The design of this chair goes back to Van de Velde’s groundbreaking demonstration of his “new style,” which he presented to the public at Bloemenwerf, the home he designed and built for himself in 1895 in the Brussels suburb of Uccles. He also designed the interiors and the furnishings, which were inspired, in part, by William Morris’s Red House. Van de Velde gave everything in the house, from the door furnishings to the wallpaper, the same patterns of embellishments and flowing linear shapes, demonstrating the idea of Gesamtkunstwerk (“total work of art”) in the creation of a living space.
(sale, Phillips de Pury & Company, New York, December 15, 2010, no. 36, sold to Fowler); Jacqueline Loewe Fowler, Stamford, Conn. (2010; her gift to MMA)
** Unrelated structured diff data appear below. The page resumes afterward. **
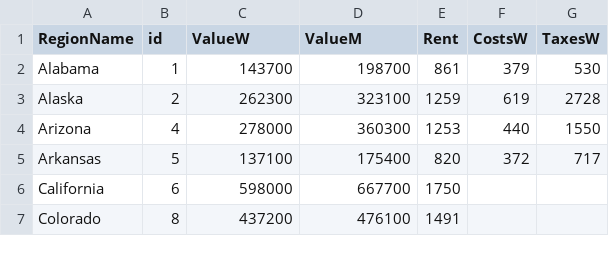
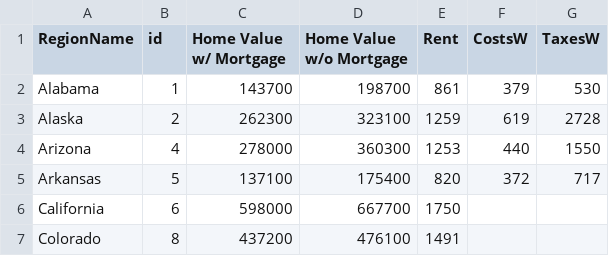
Before and after one commit to epperann/testing, a CSV file: realestate.csv, drawn as a sheet; only a part is shown.

Commit message:
Update realestate.csv

```diff
--- a/realestate.csv
+++ b/realestate.csv
@@ -1,2 +1,2 @@
-RegionName,id,ValueW,ValueM,Rent,CostsW,TaxesW
+RegionName,id,Home Value w/ Mortgage,Home Value w/o Mortgage,Rent,CostsW,TaxesW
 Alabama,1,143700,198700,861,379,530
```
New York. The Metropolitan Museum of Art. "Highlights from the Modern Design Collection: 1900–Present, Part II," May 23, 2011–July 1, 2012, no catalogue.
Klaus-Jurgen Sembach. Henry Van de Velde. New York, 1989, pp. 44–45.
Elizabeth Cumming and Wendy Kaplan. The Arts and Crafts Movement. New York, 1991, p. 203, fig. 164.
Amy F. Ogata. Art Nouveau and the Social Vision of Modern Living: The Belgian Artists in a European Context. New York, 2001, p. 97.
Torsten Bröhan and Thomas Berg. Design Classics 1880–1930. Cologne, 2001, p. 30.
Jane Adlin in "Recent Acquisitions, A Selection: 2010-2012." Metropolitan Museum of Art Bulletin 70 (Fall 2012), p. 67, ill. (color).